Freixenet removed this case based on diversity jurisdiction and ERISA preemption. Gupta did not object to the removal within the extended time for objection set by the court. (Doc. # 14); See 28 U.S.C. § 1447(c). Gupta's response to the removal contained simply a request for voluntary dismissal of Principal, the group insurer. In addition, Gupta concedes that this court would have diversity jurisdiction over this action under 28 U.S.C. § 1332 because there is complete diversity and an amount in controversy in excess of $ 50,000. Because the court finds that it also has diversity jurisdiction under ERISA, as discussed below, the motion to remand is denied.

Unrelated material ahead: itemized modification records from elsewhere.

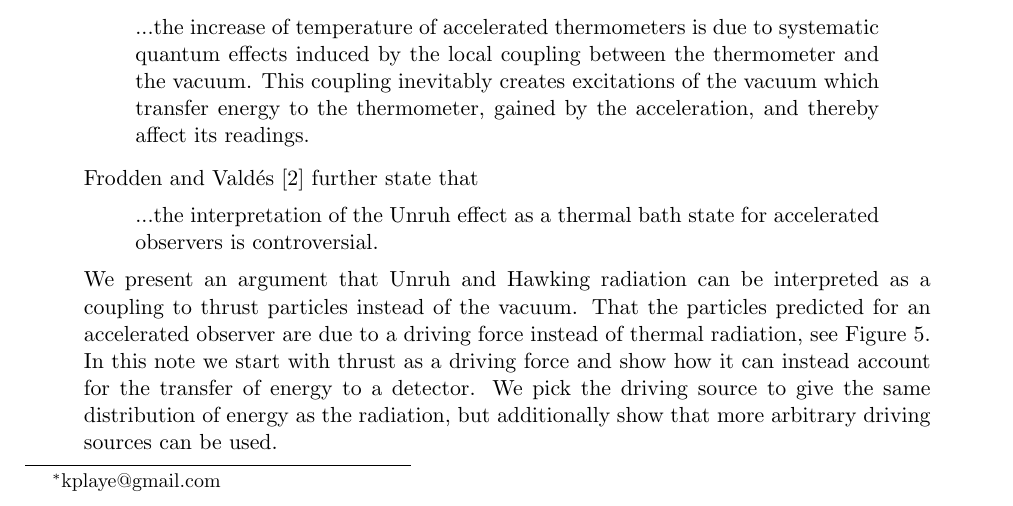
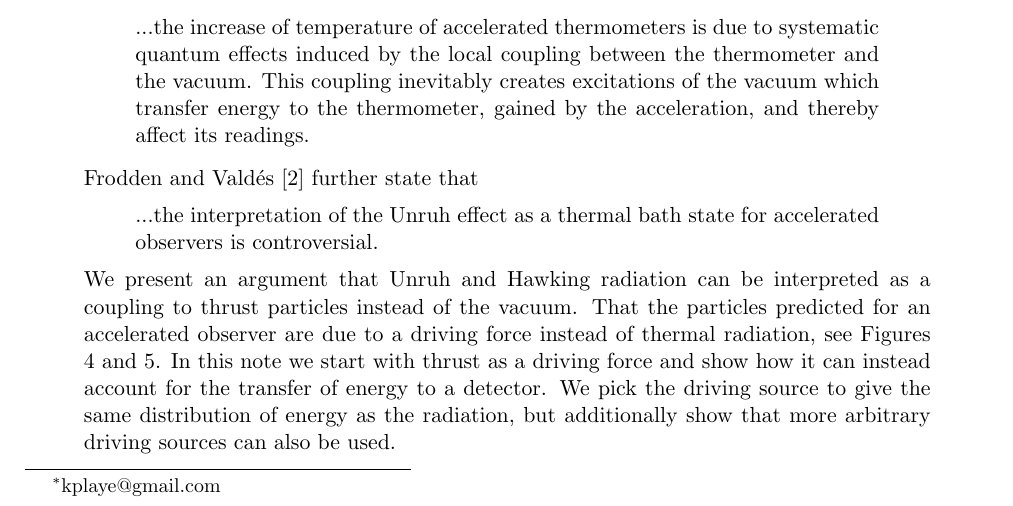
Before and after one commit to kjplaye/thrust_paper, a LaTeX document (thrust.tex): part of page 1 of 7, cut so that both start at the same text. Compiled offline with pdfLaTeX.

Commit message:
Updated figure refs

```diff
--- a/thrust.tex
+++ b/thrust.tex
@@ -36,7 +36,7 @@ Frodden and Vald{\'{e}}s \cite{Frodden} further state that
 \begin{quote}
 ...the interpretation of the Unruh effect as a thermal bath state for accelerated observers is controversial.
 \end{quote}
-We present an argument that Unruh and Hawking radiation can be interpreted as a coupling to thrust particles instead of the vacuum. That the particles predicted for an accelerated observer are due to a driving force instead of thermal radiation, see Figure \ref{rocket}. In this note we start with thrust as a driving force and show how it can instead account for the transfer of energy to a detector.  We pick the driving source to give the same distribution of energy as the radiation, but additionally show that more arbitrary driving sources can be used.
+We present an argument that Unruh and Hawking radiation can be interpreted as a coupling to thrust particles instead of the vacuum. That the particles predicted for an accelerated observer are due to a driving force instead of thermal radiation, see Figures \ref{rocket_inertial} and \ref{rocket}. In this note we start with thrust as a driving force and show how it can instead account for the transfer of energy to a detector.  We pick the driving source to give the same distribution of energy as the radiation, but additionally show that more arbitrary driving sources can also be used.
 
 In Section 2, we present the preliminaries, following \cite{Frodden}, with a review of Rindler coordinates, wave equations, and their solutions in 1+1-dimensional Minkowski and Rindler spacetimes. Section 3 introduces the concept of field-theoretic driving forces, drawing on \cite{beisert}, and extends the formalism by employing Fourier transforms to analyze sources as a combination of emission and absorption terms. In Section 4, we reinterpret Unruh radiation as thrust, providing a novel perspective on this phenomenon. Section 5 explores other types of driving sources, with Section 6 focusing specifically on the Ricci scalar as a driving source. Section 7 delves into the implications for interacting fields, and Section 8 concludes by examining Hawking radiation through the lens of the equivalence principle.
 
```
Also changed, not shown: thrust.pdf, thrust.tex (2 more changed lines).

ERISA provides extensive regulation of employee benefit plans. In doing so, ERISA expressly preempts state law claims relating to such plans. 29 U.S.C. § 1144(a). Section 1144(a) states that ERISA "shall supersede any and all State laws insofar as they may now or hereafter relate to any employee benefit plan." Id. The Supreme Court has interpreted § 1144 (a) preemption broadly, considering its language to be "deliberately expansive." Pilot Life Ins. Co. v. Dedeaux, 481 U.S. 41, 46, 95 L. Ed. 2d 39, 107 S. Ct. 1549 (1987); see also Shaw v. Delta Air Lines, Inc., 463 U.S. 85, 97, 77 L. Ed. 2d 490, 103 S. Ct. 2890 (1983) (finding that ERISA preempts all state laws which have a "connection with or reference to" employee benefit plans). Similarly, the Seventh Circuit has determined that ERISA "displaces all state laws 'within its sphere, even including ERISA's substantive requirements.'" Tolle v. Carroll Touch, Inc., 977 F.2d 1129, 1136 (7th Cir. 1992) (quoting Metropolitan Life Ins. Co. v. Mass, 471 U.S. 724, 739, 105 S. Ct. 2380, 85 L. Ed. 2d 728 (1985)). ERISA preempts state law tort or contract claims that are essentially suits for benefits. Lister v. Stark, 890 F.2d 941 (7th Cir. 1989) (ERISA preempted participant's claims for fraud and breach of oral contract to modify pension plan).

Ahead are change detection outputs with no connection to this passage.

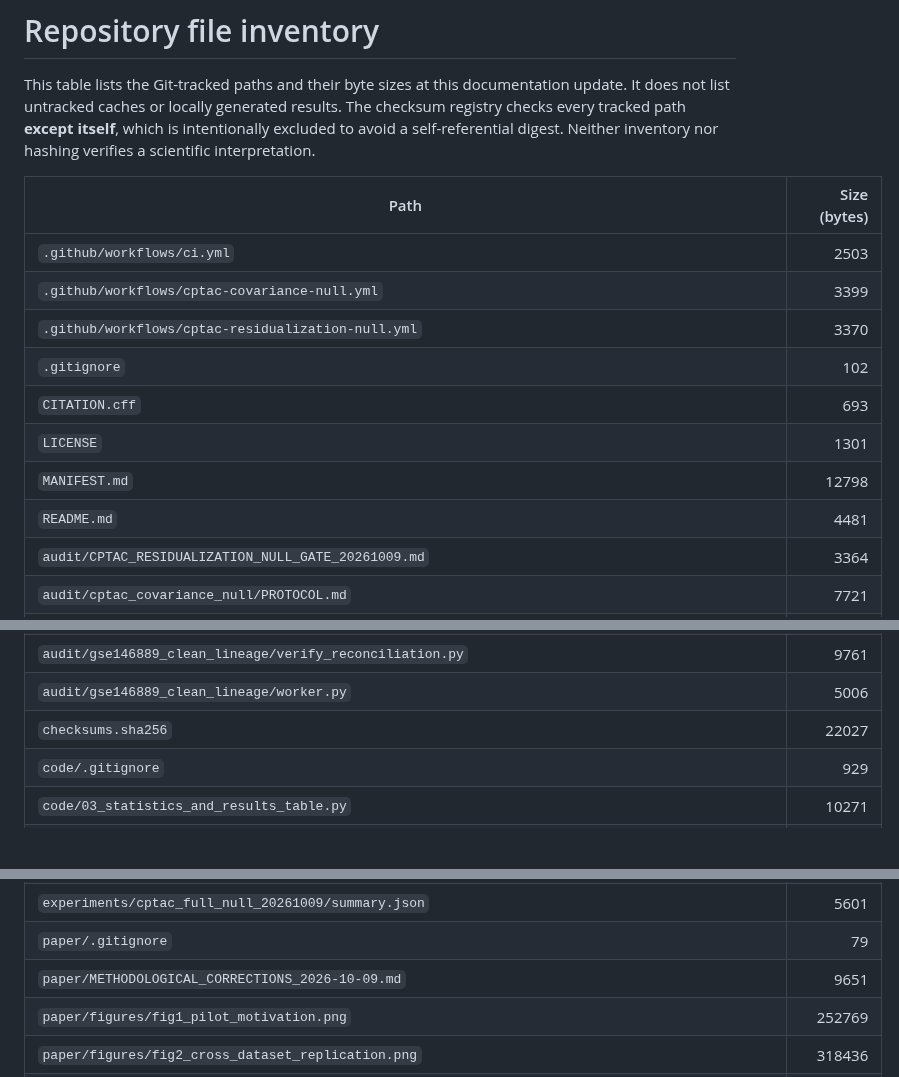
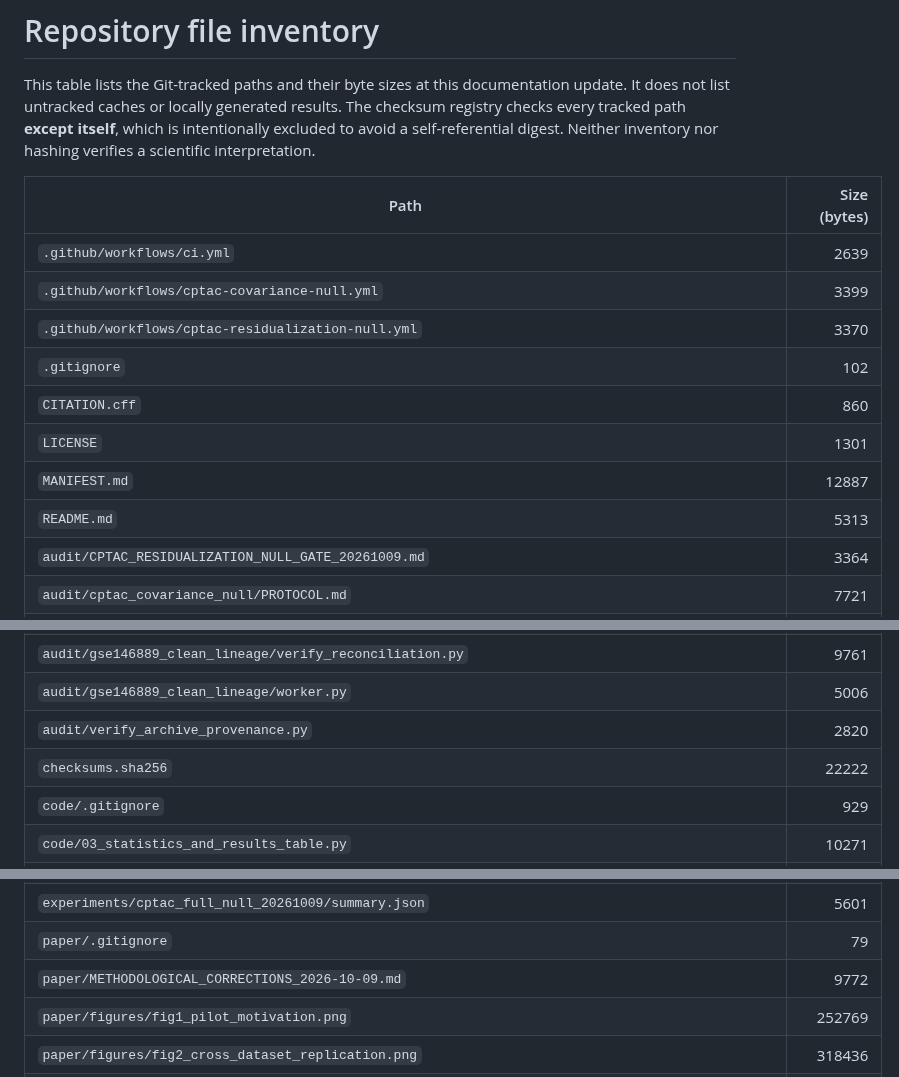
Before and after one commit to smaniches/pca-topology-crossdomain-replication, a Markdown page: MANIFEST.md, 3 parts joined by grey strips. Drawn GitHub-style; blank space fills up the shorter version.

Commit message:
integrity: inventory archive provenance and preserved citation checks

```diff
--- a/MANIFEST.md
+++ b/MANIFEST.md
@@ -4,14 +4,14 @@ This table lists the Git-tracked paths and their byte sizes at this documentatio
 
 | Path | Size (bytes) |
 | --- | ---: |
-| `.github/workflows/ci.yml` | 2503 |
+| `.github/workflows/ci.yml` | 2639 |
 | `.github/workflows/cptac-covariance-null.yml` | 3399 |
 | `.github/workflows/cptac-residualization-null.yml` | 3370 |
 | `.gitignore` | 102 |
-| `CITATION.cff` | 693 |
+| `CITATION.cff` | 860 |
 | `LICENSE` | 1301 |
-| `MANIFEST.md` | 12798 |
-| `README.md` | 4481 |
+| `MANIFEST.md` | 12887 |
+| `README.md` | 5313 |
 | `audit/CPTAC_RESIDUALIZATION_NULL_GATE_20261009.md` | 3364 |
 | `audit/cptac_covariance_null/PROTOCOL.md` | 7721 |
 | `audit/cptac_covariance_null/experiment.py` | 8528 |
@@ -40,7 +40,8 @@ This table lists the Git-tracked paths and their byte sizes at this documentatio
 | `audit/gse146889_clean_lineage/test_integrity_guards.py` | 3824 |
 | `audit/gse146889_clean_lineage/verify_reconciliation.py` | 9761 |
 | `audit/gse146889_clean_lineage/worker.py` | 5006 |
-| `checksums.sha256` | 22027 |
+| `audit/verify_archive_provenance.py` | 2820 |
+| `checksums.sha256` | 22222 |
 | `code/.gitignore` | 929 |
 | `code/03_statistics_and_results_table.py` | 10271 |
 | `code/04a_figure_persistence_diagrams.py` | 5807 |
@@ -86,7 +88,7 @@ This table lists the Git-tracked paths and their byte sizes at this documentatio
 | `experiments/cptac_full_null_20261009/results.csv` | 599 |
 | `experiments/cptac_full_null_20261009/summary.json` | 5601 |
 | `paper/.gitignore` | 79 |
-| `paper/METHODOLOGICAL_CORRECTIONS_2026-10-09.md` | 9651 |
+| `paper/METHODOLOGICAL_CORRECTIONS_2026-10-09.md` | 9772 |
 | `paper/figures/fig1_pilot_motivation.png` | 252769 |
 | `paper/figures/fig2_cross_dataset_replication.png` | 318436 |
 | `paper/figures/fig3_ablation_sensitivity.png` | 403606 |
```
Also changed, not shown: other parts of MANIFEST.md (+2 -1 lines).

In order to determine whether Gupta's claims are preempted, the court must first determine whether Freixenet's benefit program is a "welfare benefit plan" under ERISA's definition. Courts must construe the definition of "welfare benefit plan" broadly. Brundage-Peterson v. Compcare Health Servs. Ins. Corp., 877 F.2d 509, 511 (7th Cir. 1989). No single act necessarily establishes a plan. See Diak v. Dwyer, Costello & Knox, P.C., 33 F.3d 809, 811 (7th Cir. 1994) (citing Donovan v. Dillingham, 688 F.2d 1367 (11th Cir. 1982)). The question of whether a plan exists is one of fact which must be answered while ...